Bishop James calls for a “politics of humility” as he urges the church to “rediscover its voice and its desire to be an agent of social change”.
The Bishop of Liverpool, in his Presidential Address to the Diocese of Liverpool’s Synod on Saturday clearly set out the role of the church in the Big Society debate.
He said the church should have a voice because “our God is a God of justice and mercy concerned with His people and His society”. He said that while so many have no one to speak for them the church, which is there for everyone in the parish, should speak because we believe in “hope, in generosity, in the value and potential of each individual and the potential of the community for human flourishing”.
The bishop accepted that we have to listen to the many voices in this morally complex debate but that our vision, bound up with Jesus’ teaching in Luke 4, is about extending a kingdom where the sick are healed and oppressed liberated. The church will continue with this when the political ideas are spent.
Bishop James documented the Archbishop of York’s recent visit to the diocese where he showed the Archbishop example several examples of our “laity and clergy together living out their Christian vocation, making a difference in individual lives and in their local communities.”
THE Bishop stated that these examples showed “the beauty of the church is that although we bear the marks of an organization the principle images to be found in the bible to describe us are organic, the body and the vine”. He warned against trying to replace the organic nature of the church which “makes us a distinctive agent in our society” and said that while “we will never be a creature of government” we can “have a dynamic effect on the wider community”.
Bishop James added “I hope that the new economic and social landscape opening up before us will find the organism of the church responding again in a creative way to make good the lives of those who become the casualties of our economic crisis.”

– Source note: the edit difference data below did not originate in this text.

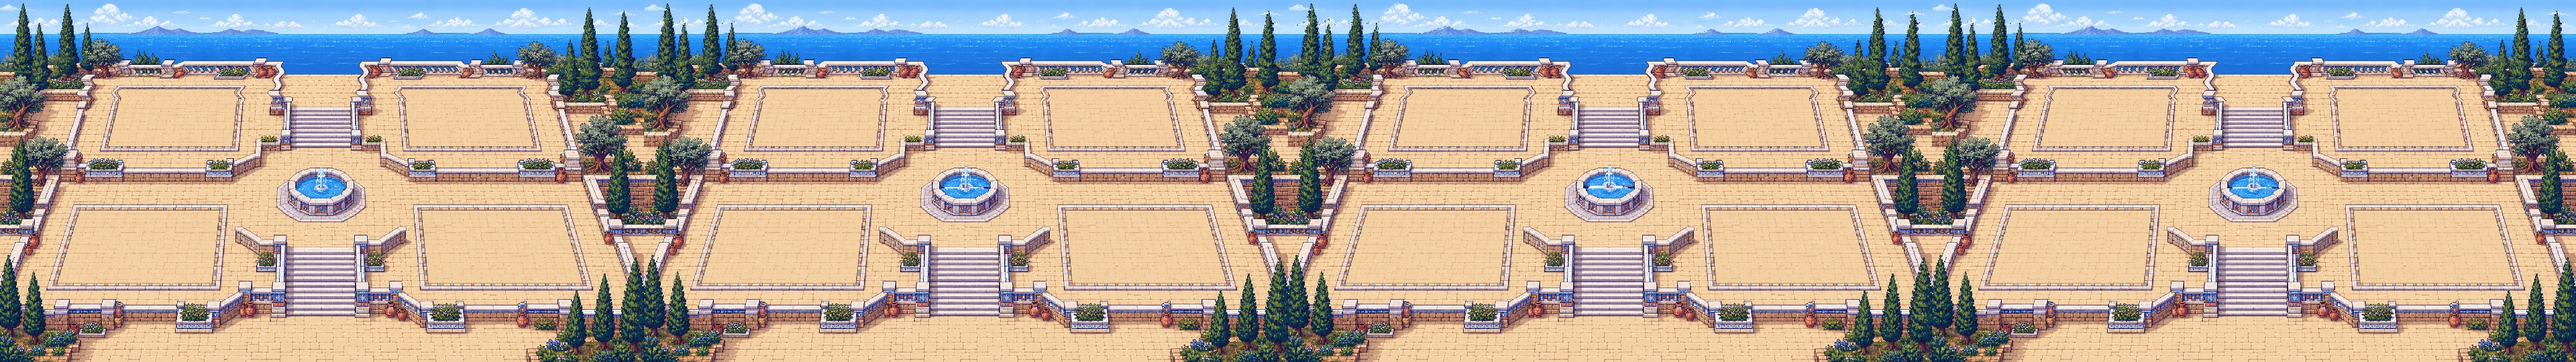
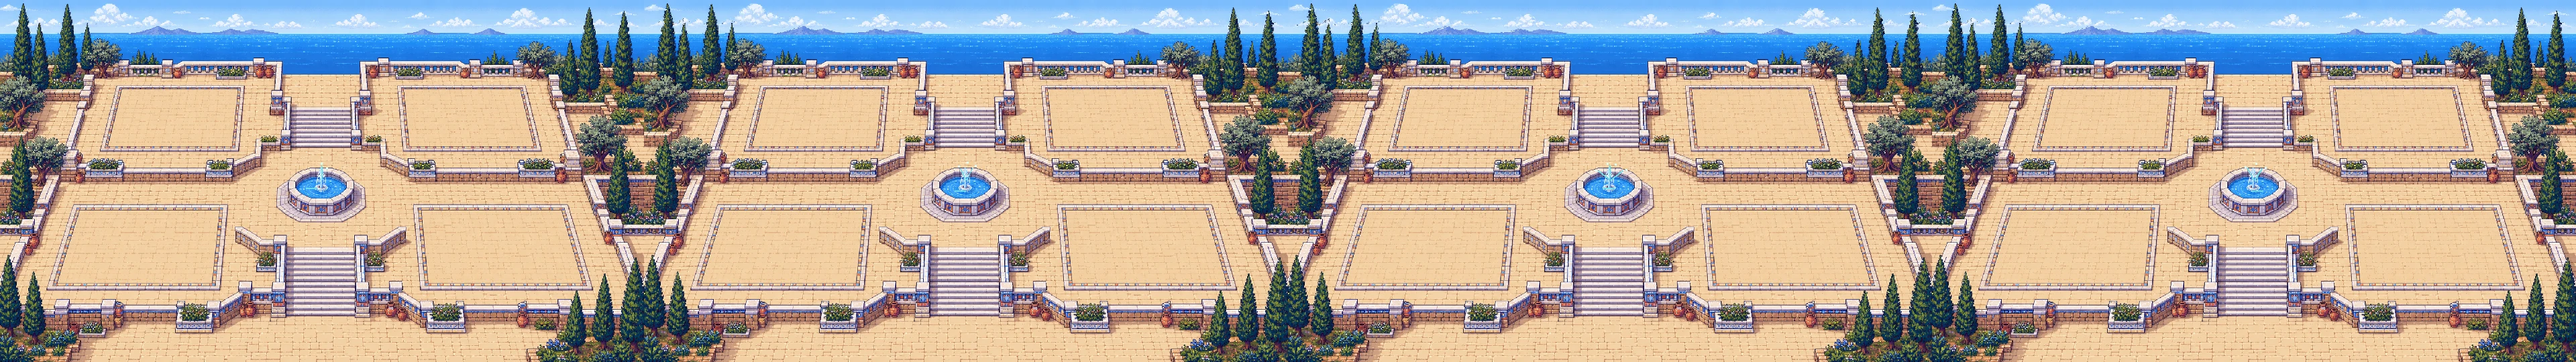
Anchor fountain and terrace animation

diff --git a/plugin.js b/plugin.js
@@ -1281,7 +1281,7 @@ function loadPolisArtV4() {
     const filePath = name => `${root}\\polis-of-hermes\\assets\\${name}`
     const files = {
       background: 'polis-terraces.webp',
-      environment: 'environment-animation.webp',
+      environment: 'environment-animation.webp', // v2: fixed terrace geometry, fixed-nozzle fountain spurts
       herald: 'building-herald.webp',
       blacksmith: 'building-blacksmith.webp',
       scholar: 'building-scholar.webp',

diff --git a/assets/process_environment_animation.py b/assets/process_environment_animation.py
@@ -9,7 +9,7 @@ changes rather than a single-image CSS/canvas transform.
 from pathlib import Path
 
 import numpy as np
-from PIL import Image
+from PIL import Image, ImageDraw
 from scipy.ndimage import distance_transform_edt
 
 ROOT = Path(__file__).resolve().parent
@@ -80,41 +80,37 @@ def main() -> None:
     side_groves = ((xx < 155) | (xx > 805)) & (yy < 505)
     foliage_mask = side_groves & (g > 52) & (g > r * 1.03) & (g > b * .82) & ((g - np.minimum(r, b)) > 12)
 
-    # Fountain water is split into jet and basin so the jet lifts while the
-    # basin ripples sideways.
-    fountain_box = (xx > 405) & (xx < 555) & (yy > 225) & (yy < 325)
+    # Fountain masonry, floor tiles, rails, and blue decorative plaques are all
+    # deliberately excluded from masking. The approved fountain stays anchored;
+    # only new water strokes are added per frame below.
     water_color = (b > 115) & (b > r * 1.08) & (g > r * 1.03)
-    fountain_mask = fountain_box & water_color
-    fountain_jet = fountain_mask & (yy < 281)
-    fountain_basin = fountain_mask & ~fountain_jet
+    sea_water = (yy >= 86) & (yy <= 140) & water_color
 
-    removable = cloud_mask | foliage_mask | fountain_mask
+    removable = cloud_mask | foliage_mask
     static_rgb = nearest_fill(rgb, removable)
     static = np.dstack([static_rgb, np.full((FRAME_H, FRAME_W), 255, dtype=np.uint8)])
 
     cloud_layer = alpha_layer(rgb, cloud_mask)
     foliage_layer = alpha_layer(rgb, foliage_mask)
-    jet_layer = alpha_layer(rgb, fountain_jet)
-    basin_layer = alpha_layer(rgb, fountain_basin)
 
     frames = []
     cloud_steps = (0, 3, 6, 3)
     canopy_steps = (0, 1, 2, 1)
-    jet_steps = (0, -2, -4, -2)
     phases = (0.0, np.pi / 2, np.pi, 3 * np.pi / 2)
 
     for frame_index, phase in enumerate(phases):
         frame = static.copy()
 
-        # Aegean water: real stepped frame changes made from the original sea
-        # texture, with independently moving scanline bands and glint pulses.
-        sea = source[82:151].copy()
-        for row in range(sea.shape[0]):
-            shift = int(round(np.sin(row * .31 + phase) * 3 + np.sin(row * .09 - phase) * 2))
-            sea[row] = np.roll(sea[row], shift, axis=0)
-            if (row + frame_index * 5) % 13 == 0:
-                sea[row, :, :3] = np.clip(sea[row, :, :3].astype(np.int16) + 5, 0, 255)
-        frame[82:151] = sea
+        # Aegean water: keep every horizon, terrace, floor and rail pixel fixed.
+        # Only small highlights inside pixels already classified as sea water
+        # change from frame to frame.
+        for band in range(9):
+            y = 91 + ((band * 7 + frame_index * 3) % 45)
+            x0 = (band * 109 + frame_index * 17) % 930
+            length = 9 + (band % 4) * 4
+            for x in range(x0, min(960, x0 + length)):
+                if sea_water[y, x]:
+                    frame[y, x, :3] = np.clip(frame[y, x, :3].astype(np.int16) + (16, 20, 17), 0, 255)
 
         frame = over(frame, shift_xy(cloud_layer, dx=cloud_steps[frame_index]))
 
@@ -125,13 +121,35 @@ def main() -> None:
         ])
         frame = over(frame, shift_rows(foliage_layer, canopy_rows))
 
-        frame = over(frame, shift_xy(jet_layer, dx=(frame_index % 2), dy=jet_steps[frame_index]))
-        basin_rows = np.array([
-            int(round(np.sin(y * .55 + phase) * 2)) if 260 <= y <= 325 else 0
-            for y in range(FRAME_H)
-        ])
-        frame = over(frame, shift_rows(basin_layer, basin_rows))
-        frames.append(Image.fromarray(frame, "RGBA"))
+        # Fixed-nozzle fountain cycle. The fountain and surrounding terrace are
+        # copied unchanged from the source; only new stream branches, droplets,
+        # and basin glints vary. Nothing is translated vertically.
+        frame_image = Image.fromarray(frame, "RGBA")
+        draw = ImageDraw.Draw(frame_image)
+        bright = (218, 255, 249, 235)
+        cyan = (111, 222, 232, 225)
+        spurt_lines = (
+            [((480, 268), (480, 247))],
+            [((480, 268), (472, 251)), ((481, 268), (490, 250))],
+            [((479, 268), (463, 255)), ((481, 268), (499, 254)), ((480, 266), (480, 246))],
+            [((480, 268), (470, 250)), ((481, 268), (492, 251))],
+        )[frame_index]
+        droplets = (
+            [(478, 243), (486, 250)],
+            [(468, 247), (493, 246), (481, 241)],
+            [(458, 253), (503, 252), (475, 243), (487, 244)],
+            [(466, 248), (496, 249), (482, 243)],
+        )[frame_index]
+        for start, end in spurt_lines:
+            draw.line((start, end), fill=cyan, width=2)
+            draw.point(end, fill=bright)
+        for x, y in droplets:
+            draw.rectangle((x, y, x + 2, y + 2), fill=bright)
+        ripple_y = 280 + (frame_index % 2) * 4
+        ripple_x = 456 + frame_index * 7
+        draw.line((ripple_x, ripple_y, ripple_x + 16, ripple_y), fill=cyan, width=2)
+        frame = np.asarray(frame_image, dtype=np.uint8).copy()
+        frames.append(frame_image)
 
     atlas = Image.new("RGBA", (FRAME_W * FRAME_COUNT, FRAME_H))
     for index, frame in enumerate(frames):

He stated the test will be “how much and how far we will inform the political vision of future politicians at local, national and international levels” because while political slogans such as “the Big Society, “back to basics” and the “third way” come and go “the church for all its faults and foibles will still be there”.
“At our best” affirmed the Bishop “we are the repository of timeless human values which have their authority in a mandate from God.” These are values that “come from people of faith, living under the Lordship of Christ, rooted in the harsh realities of local communities”.
The Bishop concluded by espousing the need for a politics of humility saying we must “take seriously the question God asks through the prophet Micah “what does the Lord require of you to act justly, love mercy and walk humbly with God?”. Bishop James said if he were a politician looking for a slogan he might campaign for the “politics of humility” and recognizing that that may a contradiction stated “that takes us to the heart of the challenge of the contribution Christians are being called to make in our society today”.